**EXERCISE**:
Return each line of the records below in which the string "shown" turns up.

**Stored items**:
#####

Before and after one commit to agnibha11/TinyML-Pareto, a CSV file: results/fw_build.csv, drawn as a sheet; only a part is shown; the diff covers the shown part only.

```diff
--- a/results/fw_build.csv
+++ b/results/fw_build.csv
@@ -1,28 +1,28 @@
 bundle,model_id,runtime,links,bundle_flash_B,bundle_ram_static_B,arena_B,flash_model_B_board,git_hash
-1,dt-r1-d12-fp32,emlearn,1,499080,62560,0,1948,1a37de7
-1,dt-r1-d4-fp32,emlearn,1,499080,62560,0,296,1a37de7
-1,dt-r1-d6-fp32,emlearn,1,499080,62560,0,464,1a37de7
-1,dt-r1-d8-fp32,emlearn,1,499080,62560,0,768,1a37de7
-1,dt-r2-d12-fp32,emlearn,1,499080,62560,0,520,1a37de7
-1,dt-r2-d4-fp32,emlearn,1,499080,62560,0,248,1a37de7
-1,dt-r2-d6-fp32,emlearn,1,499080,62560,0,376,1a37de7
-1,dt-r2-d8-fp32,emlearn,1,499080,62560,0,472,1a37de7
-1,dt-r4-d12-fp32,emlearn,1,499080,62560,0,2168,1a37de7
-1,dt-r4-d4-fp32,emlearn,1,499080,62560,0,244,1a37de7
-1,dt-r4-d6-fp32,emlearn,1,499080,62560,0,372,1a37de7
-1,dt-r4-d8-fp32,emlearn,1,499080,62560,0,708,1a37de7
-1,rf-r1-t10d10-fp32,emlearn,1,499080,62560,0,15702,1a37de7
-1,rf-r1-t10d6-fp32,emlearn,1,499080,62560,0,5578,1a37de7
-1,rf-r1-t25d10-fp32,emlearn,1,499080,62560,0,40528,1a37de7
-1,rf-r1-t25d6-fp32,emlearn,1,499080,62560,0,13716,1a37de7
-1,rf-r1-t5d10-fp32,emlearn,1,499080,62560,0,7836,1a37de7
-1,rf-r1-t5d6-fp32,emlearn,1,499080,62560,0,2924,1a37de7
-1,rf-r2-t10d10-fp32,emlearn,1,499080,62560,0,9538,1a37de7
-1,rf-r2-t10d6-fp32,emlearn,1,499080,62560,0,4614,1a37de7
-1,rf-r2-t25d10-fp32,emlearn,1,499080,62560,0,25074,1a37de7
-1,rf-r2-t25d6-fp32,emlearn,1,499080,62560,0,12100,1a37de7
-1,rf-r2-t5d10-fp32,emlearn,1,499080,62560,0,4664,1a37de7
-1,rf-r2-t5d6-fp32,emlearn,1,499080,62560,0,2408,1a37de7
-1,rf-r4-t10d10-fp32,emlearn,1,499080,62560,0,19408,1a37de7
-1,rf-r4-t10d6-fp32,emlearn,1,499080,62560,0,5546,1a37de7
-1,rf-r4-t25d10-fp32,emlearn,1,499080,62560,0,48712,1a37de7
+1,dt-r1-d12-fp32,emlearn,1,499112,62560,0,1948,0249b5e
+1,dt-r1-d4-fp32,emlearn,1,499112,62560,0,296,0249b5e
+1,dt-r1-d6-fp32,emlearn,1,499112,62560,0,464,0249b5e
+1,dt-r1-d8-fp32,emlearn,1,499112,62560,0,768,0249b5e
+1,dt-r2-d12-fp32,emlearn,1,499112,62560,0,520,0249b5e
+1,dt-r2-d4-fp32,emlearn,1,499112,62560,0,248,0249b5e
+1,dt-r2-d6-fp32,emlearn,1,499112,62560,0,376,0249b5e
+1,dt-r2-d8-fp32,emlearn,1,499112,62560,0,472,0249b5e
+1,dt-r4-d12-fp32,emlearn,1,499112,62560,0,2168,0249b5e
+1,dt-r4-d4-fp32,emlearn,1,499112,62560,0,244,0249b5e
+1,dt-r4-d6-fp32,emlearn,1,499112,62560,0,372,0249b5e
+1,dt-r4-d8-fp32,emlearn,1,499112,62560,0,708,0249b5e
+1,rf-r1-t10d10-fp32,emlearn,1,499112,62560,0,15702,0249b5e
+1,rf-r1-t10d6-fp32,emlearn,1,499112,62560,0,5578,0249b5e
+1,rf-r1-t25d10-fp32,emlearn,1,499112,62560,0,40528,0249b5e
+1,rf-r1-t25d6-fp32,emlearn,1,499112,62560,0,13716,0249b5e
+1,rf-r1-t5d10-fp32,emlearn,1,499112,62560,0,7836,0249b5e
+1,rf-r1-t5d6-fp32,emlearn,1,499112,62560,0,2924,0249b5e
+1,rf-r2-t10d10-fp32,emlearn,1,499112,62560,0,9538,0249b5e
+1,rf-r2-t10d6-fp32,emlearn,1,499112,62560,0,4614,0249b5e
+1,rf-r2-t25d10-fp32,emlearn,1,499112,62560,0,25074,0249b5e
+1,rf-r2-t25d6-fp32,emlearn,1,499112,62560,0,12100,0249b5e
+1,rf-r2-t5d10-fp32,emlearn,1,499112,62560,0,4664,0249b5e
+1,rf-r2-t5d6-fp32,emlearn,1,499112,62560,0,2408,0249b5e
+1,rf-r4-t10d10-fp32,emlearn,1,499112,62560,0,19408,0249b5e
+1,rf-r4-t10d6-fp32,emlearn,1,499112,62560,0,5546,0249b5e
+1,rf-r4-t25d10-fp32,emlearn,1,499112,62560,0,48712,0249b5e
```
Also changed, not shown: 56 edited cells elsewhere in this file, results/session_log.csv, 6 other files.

#####

**SOLUTION TO THE EXERCISE**:
Before and after one commit to agnibha11/TinyML-Pareto, a CSV file: results/fw_build.csv, drawn as a sheet; only a part is shown; the diff covers the shown part only.
Also changed, not shown: 56 edited cells elsewhere in this file, results/session_log.csv, 6 other files.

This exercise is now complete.